The Trump Administration announces that almost 200,000 immigrants from El Salvador must leave after more than a decade in the US.

Homeland Security officials said they are ending a humanitarian program, Temporary Protected Status, for Salvadorans who have been allowed to live and work in the US since two earthquakes in 2001. The immigrants must leave by September 2019.

In late November, the Administration announced the end of TPS for more than 45,000 Haitians who came to the US after a 2010 earthquake, and it suggested that others in the program, in particular Hondurans, may soon be deported. Nicaraguans lost their protections last year.

Driven by the hard-right views of advisors like Stephen Miller and Donald Trump’s anti-immigrant views — last month it was reported that he said all Haitians “have AIDS” — the Administration has been sharply cutting the number of immigrants allowed into the US, threatened deportations of those already in the country, and ended protections from March for 800,000 young undocumented immigrants, known as Dreamers, unless Congress grants them legal status.

The Department of Homeland Security said yesterday that roads, schools, hospitals, homes, and water systems have been reconstructed so Salvadorans must return: “Based on careful consideration of available information, the Secretary determined that the original conditions caused by the 2001 earthquakes no longer exist. Thus, under the applicable statute, the current TPS designation must be terminated.”

But one of those affected, Veronica Lagunas, said:

We had hope that if we worked hard, paid our taxes and didn’t get in trouble we would be allowed to stay.

There is nothing to go back to in El Salvador/ The infrastructure may be better now, but the country is in no condition to receive us.

Lagunas said she will remain in the United States illegally, risking arrest and deportation, but she will lose her job and her family will be without medical insurance.

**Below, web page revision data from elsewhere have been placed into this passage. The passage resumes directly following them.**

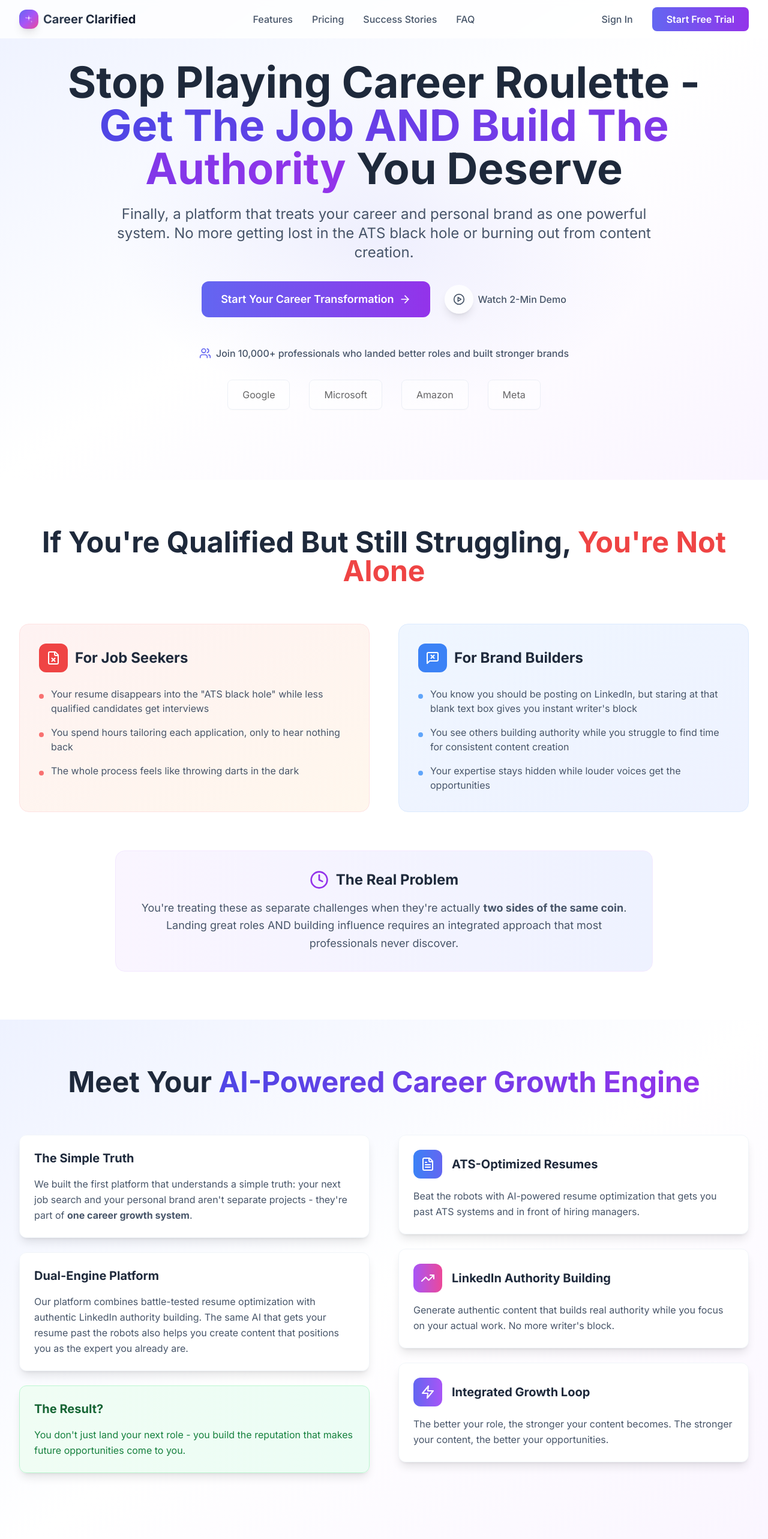
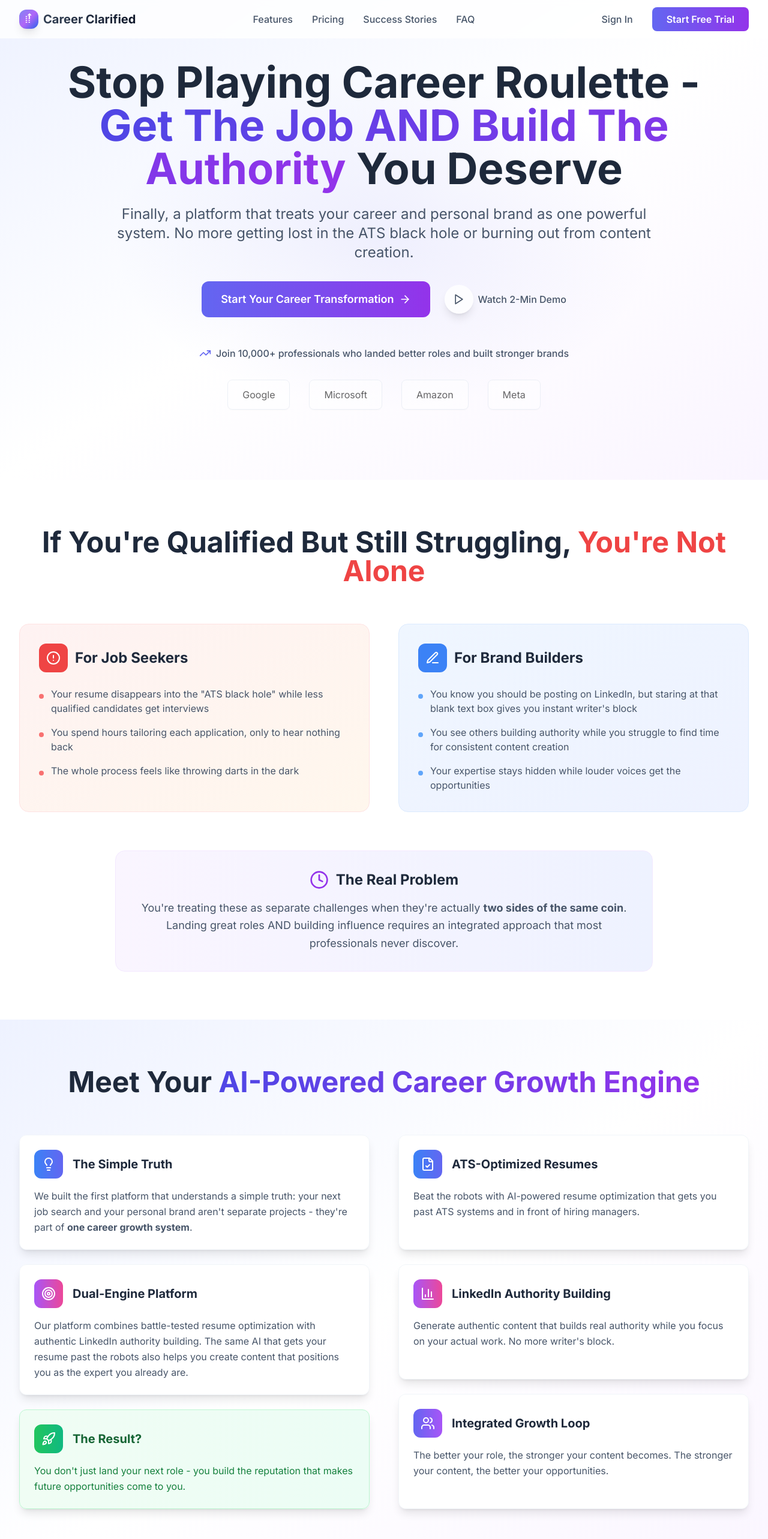
Before and after one commit to testbolt600-hub/proj-14-09-2025-v1, a React (Vite) app: page / in a window 1280 px wide. Shown: the top 2566 px of the page at 60% size. Built offline with nearby package versions, Linux system fonts and the light colour scheme; no server answers.

Commit message:
Improve Design Symmetry, Icons, and Logo

```diff
--- a/src/components/FinalCTA.tsx
+++ b/src/components/FinalCTA.tsx
@@ -1,5 +1,5 @@
 import React from 'react';
-import { ArrowRight, CheckCircle, Timer } from 'lucide-react';
+import { ArrowRight, CheckCircle, Clock } from 'lucide-react';
 import { useNavigate } from 'react-router-dom';
 import { useInView } from '../hooks/useInView';
 
@@ -25,7 +25,7 @@ const FinalCTA = () => {
           {/* Urgency Element */}
           <div className="bg-white/80 backdrop-blur-sm rounded-xl p-4 mb-8 border border-indigo-200/50">
             <div className="flex items-center justify-center gap-2 text-indigo-600 mb-2">
-              <Timer className="w-5 h-5" />
+              <Clock className="w-5 h-5" />
               <span className="font-semibold">Limited Time Offer</span>
             </div>
             <p className="text-slate-700 text-sm">Get your free career analysis before our AI waitlist fills up</p>
--- a/src/components/Hero.tsx
+++ b/src/components/Hero.tsx
@@ -1,5 +1,5 @@
 import React from 'react';
-import { ArrowRight, PlayCircle, Users } from 'lucide-react';
+import { ArrowRight, Play, TrendingUp } from 'lucide-react';
 import { useNavigate } from 'react-router-dom';
 
 const Hero = () => {
@@ -35,7 +35,7 @@ const Hero = () => {
 
             <button className="flex items-center gap-2 text-slate-600 hover:text-slate-800 transition-colors group">
               <div className="w-12 h-12 bg-white/80 backdrop-blur-sm rounded-full flex items-center justify-center group-hover:bg-white transition-colors shadow-lg">
-                <PlayCircle className="w-5 h-5" />
+                <Play className="w-5 h-5" />
               </div>
               <span className="font-medium">Watch 2-Min Demo</span>
             </button>
@@ -44,7 +44,7 @@ const Hero = () => {
           {/* Trust Indicator */}
           <div className="animate-fade-in-up" style={{ animationDelay: '0.3s' }}>
             <div className="flex items-center justify-center gap-2 text-slate-600 mb-8">
-              <Users className="w-5 h-5 text-indigo-500" />
+              <TrendingUp className="w-5 h-5 text-indigo-500" />
               <span className="font-medium">Join 10,000+ professionals who landed better roles and built stronger brands</span>
             </div>
 
--- a/src/components/Logo.tsx
+++ b/src/components/Logo.tsx
@@ -21,26 +21,31 @@ const Logo: React.FC<LogoProps> = ({ className = '', size = 'md', showText = tru
 
   return (
     <div className={`flex items-center space-x-2 ${className}`}>
-      <div className={`${sizeClasses[size]} bg-gradient-to-br from-indigo-500 via-purple-500 to-pink-500 rounded-xl flex items-center justify-center shadow-lg`}>
+      <div className={`${sizeClasses[size]} bg-gradient-to-br from-indigo-500 via-purple-500 to-blue-600 rounded-xl flex items-center justify-center shadow-lg relative overflow-hidden`}>
+        {/* Background pattern */}
+        <div className="absolute inset-0 bg-gradient-to-br from-white/20 to-transparent"></div>
+
+        {/* Main icon - Career ladder/growth symbol */}
         <svg
           viewBox="0 0 24 24"
           fill="none"
-          className="w-1/2 h-1/2 text-white"
+          className="w-3/5 h-3/5 text-white relative z-10"
           xmlns="http://www.w3.org/2000/svg"
         >
+          {/* Career ladder steps */}
           <path
-            d="M12 2L13.09 8.26L20 9L13.09 9.74L12 16L10.91 9.74L4 9L10.91 8.26L12 2Z"
+            d="M6 20h3v-2H6v2zm0-4h3v-2H6v2zm0-4h3v-2H6v2zm0-4h3V6H6v2z"
             fill="currentColor"
           />
           <path
-            d="M19 15L19.5 17.5L22 18L19.5 18.5L19 21L18.5 18.5L16 18L18.5 17.5L19 15Z"
+            d="M12 20h3v-2h-3v2zm0-4h3v-2h-3v2zm0-4h3v-2h-3v2zm0-4h3V6h-3v2z"
             fill="currentColor"
-            opacity="0.7"
           />
+          {/* Upward arrow indicating growth */}
           <path
-            d="M5 6L5.5 8L7 8.5L5.5 9L5 11L4.5 9L3 8.5L4.5 8L5 6Z"
+            d="M18 12l-1.41-1.41L15 12.17V4h-2v8.17l-1.59-1.58L10 12l4 4 4-4z"
             fill="currentColor"
-            opacity="0.7"
+            transform="rotate(180 14 8)"
           />
         </svg>
       </div>
--- a/src/components/Problem.tsx
+++ b/src/components/Problem.tsx
@@ -1,5 +1,5 @@
 import React from 'react';
-import { FileX, Clock, MessageSquareX } from 'lucide-react';
+import { AlertCircle, Clock, Edit3 } from 'lucide-react';
 import { useInView } from '../hooks/useInView';
 
 const Problem = () => {
@@ -20,7 +20,7 @@ const Problem = () => {
             <div className="bg-gradient-to-br from-red-50 to-orange-50 rounded-2xl p-8 border border-red-100 h-full flex flex-col">
               <div className="flex items-center gap-3 mb-6">
                 <div className="w-12 h-12 bg-red-500 rounded-xl flex items-center justify-center">
-                  <FileX className="w-6 h-6 text-white" />
+                  <AlertCircle className="w-6 h-6 text-white" />
                 </div>
                 <h3 className="text-2xl font-bold text-slate-800">For Job Seekers</h3>
               </div>
@@ -49,7 +49,7 @@ const Problem = () => {
             <div className="bg-gradient-to-br from-blue-50 to-indigo-50 rounded-2xl p-8 border border-blue-100 h-full flex flex-col">
               <div className="flex items-center gap-3 mb-6">
                 <div className="w-12 h-12 bg-blue-500 rounded-xl flex items-center justify-center">
-                  <MessageSquareX className="w-6 h-6 text-white" />
+                  <Edit3 className="w-6 h-6 text-white" />
                 </div>
                 <h3 className="text-2xl font-bold text-slate-800">For Brand Builders</h3>
               </div>
--- a/src/components/Solution.tsx
+++ b/src/components/Solution.tsx
@@ -1,5 +1,5 @@
 import React from 'react';
-import { Zap, FileText, TrendingUp } from 'lucide-react';
+import { Lightbulb, FileCheck, BarChart3, Target, Rocket, Users } from 'lucide-react';
 import { useInView } from '../hooks/useInView';
 
 const Solution = () => {
@@ -17,25 +17,40 @@ const Solution = () => {
         <div className="grid lg:grid-cols-2 gap-12 mb-16">
           {/* Solution Content */}
           <div className={`transition-all duration-1000 ${isInView ? 'opacity-100 translate-x-0' : 'opacity-0 -translate-x-10'}`} style={{ transitionDelay: '0.2s' }}>
-            <div className="space-y-6 h-full">
-              <div className="bg-white rounded-xl p-6 shadow-lg border border-slate-100 min-h-[140px] flex flex-col justify-between">
-                <h3 className="text-xl font-bold text-slate-800 mb-4">The Simple Truth</h3>
+            <div className="grid grid-cols-1 gap-6 h-full">
+              <div className="bg-white rounded-xl p-6 shadow-lg border border-slate-100 hover:shadow-xl transition-all duration-300 hover:transform hover:scale-105">
+                <div className="flex items-center gap-4 mb-4">
+                  <div className="w-12 h-12 bg-gradient-to-r from-blue-500 to-indigo-500 rounded-xl flex items-center justify-center">
+                    <Lightbulb className="w-6 h-6 text-white" />
+                  </div>
+                  <h3 className="text-xl font-bold text-slate-800">The Simple Truth</h3>
+                </div>
                 <p className="text-slate-600 leading-relaxed flex-1">
                   We built the first platform that understands a simple truth: your next job search and your personal brand
                   aren't separate projects - they're part of <strong>one career growth system</strong>.
                 </p>
               </div>
 
-              <div className="bg-white rounded-xl p-6 shadow-lg border border-slate-100 min-h-[140px] flex flex-col justify-between">
-                <h3 className="text-xl font-bold text-slate-800 mb-4">Dual-Engine Platform</h3>
+              <div className="bg-white rounded-xl p-6 shadow-lg border border-slate-100 hover:shadow-xl transition-all duration-300 hover:transform hover:scale-105">
+                <div className="flex items-center gap-4 mb-4">
+                  <div className="w-12 h-12 bg-gradient-to-r from-purple-500 to-pink-500 rounded-xl flex items-center justify-center">
+                    <Target className="w-6 h-6 text-white" />
+                  </div>
+                  <h3 className="text-xl font-bold text-slate-800">Dual-Engine Platform</h3>
+                </div>
                 <p className="text-slate-600 leading-relaxed flex-1">
                   Our platform combines battle-tested resume optimization with authentic LinkedIn authority building.
                   The same AI that gets your resume past the robots also helps you create content that positions you as the expert you already are.
                 </p>
               </div>
 
-              <div className="bg-gradient-to-r from-green-50 to-emerald-50 rounded-xl p-6 border border-green-200 shadow-lg min-h-[140px] flex flex-col justify-between">
-                <h3 className="text-xl font-bold text-green-800 mb-4">The Result?</h3>
+              <div className="bg-gradient-to-r from-green-50 to-emerald-50 rounded-xl p-6 border border-green-200 shadow-lg hover:shadow-xl transition-all duration-300 hover:transform hover:scale-105">
+                <div className="flex items-center gap-4 mb-4">
+                  <div className="w-12 h-12 bg-gradient-to-r from-green-500 to-emerald-500 rounded-xl flex items-center justify-center">
+                    <Rocket className="w-6 h-6 text-white" />
+                  </div>
+                  <h3 className="text-xl font-bold text-green-800">The Result?</h3>
+                </div>
                 <p className="text-green-700 leading-relaxed flex-1">
                   You don't just land your next role - you build the reputation that makes future opportunities come to you.
                 </p>
@@ -45,31 +60,31 @@ const Solution = () => {
 
           {/* Solution Features */}
           <div className={`transition-all duration-1000 ${isInView ? 'opacity-100 translate-x-0' : 'opacity-0 translate-x-10'}`} style={{ transitionDelay: '0.4s' }}>
-            <div className="space-y-6 h-full">
-              <div className="bg-white rounded-xl p-6 shadow-lg border border-slate-100 min-h-[140px] flex flex-col justify-between">
+            <div className="grid grid-cols-1 gap-6 h-full">
+              <div className="bg-white rounded-xl p-6 shadow-lg border border-slate-100 hover:shadow-xl transition-all duration-300 hover:transform hover:scale-105">
                 <div className="flex items-center gap-4 mb-4">
                   <div className="w-12 h-12 bg-gradient-to-r from-blue-500 to-indigo-500 rounded-xl flex items-center justify-center">
-                    <FileText className="w-6 h-6 text-white" />
+                    <FileCheck className="w-6 h-6 text-white" />
                   </div>
                   <h3 className="text-xl font-bold text-slate-800">ATS-Optimized Resumes</h3>
                 </div>
                 <p className="text-slate-600 leading-relaxed flex-1">Beat the robots with AI-powered resume optimization that gets you past ATS systems and in front of hiring managers.</p>
               </div>
 
-              <div className="bg-white rounded-xl p-6 shadow-lg border border-slate-100 min-h-[140px] flex flex-col justify-between">
+              <div className="bg-white rounded-xl p-6 shadow-lg border border-slate-100 hover:shadow-xl transition-all duration-300 hover:transform hover:scale-105">
                 <div className="flex items-center gap-4 mb-4">
                   <div className="w-12 h-12 bg-gradient-to-r from-purple-500 to-pink-500 rounded-xl flex items-center justify-center">
-                    <TrendingUp className="w-6 h-6 text-white" />
+                    <BarChart3 className="w-6 h-6 text-white" />
                   </div>
                   <h3 className="text-xl font-bold text-slate-800">LinkedIn Authority Building</h3>
                 </div>
                 <p className="text-slate-600 leading-relaxed flex-1">Generate authentic content that builds real authority while you focus on your actual work. No more writer's block.</p>
               </div>
 
-              <div className="bg-white rounded-xl p-6 shadow-lg border border-slate-100 min-h-[140px] flex flex-col justify-between">
+              <div className="bg-white rounded-xl p-6 shadow-lg border border-slate-100 hover:shadow-xl transition-all duration-300 hover:transform hover:scale-105">
                 <div className="flex items-center gap-4 mb-4">
                   <div className="w-12 h-12 bg-gradient-to-r from-indigo-500 to-purple-500 rounded-xl flex items-center justify-center">
-                    <Zap className="w-6 h-6 text-white" />
+                    <Users className="w-6 h-6 text-white" />
                   </div>
                   <h3 className="text-xl font-bold text-slate-800">Integrated Growth Loop</h3>
                 </div>
```
Also changed, not shown: src/components/Benefits.tsx (+4 -4 lines), src/components/FAQ.tsx (+6 -1 lines), src/components/Features.tsx (+4 -4 lines), src/components/Pricing.tsx (+7 -7 lines), src/components/SocialProof.tsx (+6 -6 lines).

Another Salvadoran, Carlos Jiron, started a small contracting business and now carried out big jobs such as the painting of federal buildings in the Washington area. He said he will have to decide whether to take his children to El Salvador, where he said they will not maximize their potential and will face safety threats; leave them with guardians in the United States; or remain in the country despite the deportation risk.

“We have built a life here,” said Jiron.

Fewer than 100,000 people now remain in the TPS program, signed into law by President George H.W. Bush in 1990.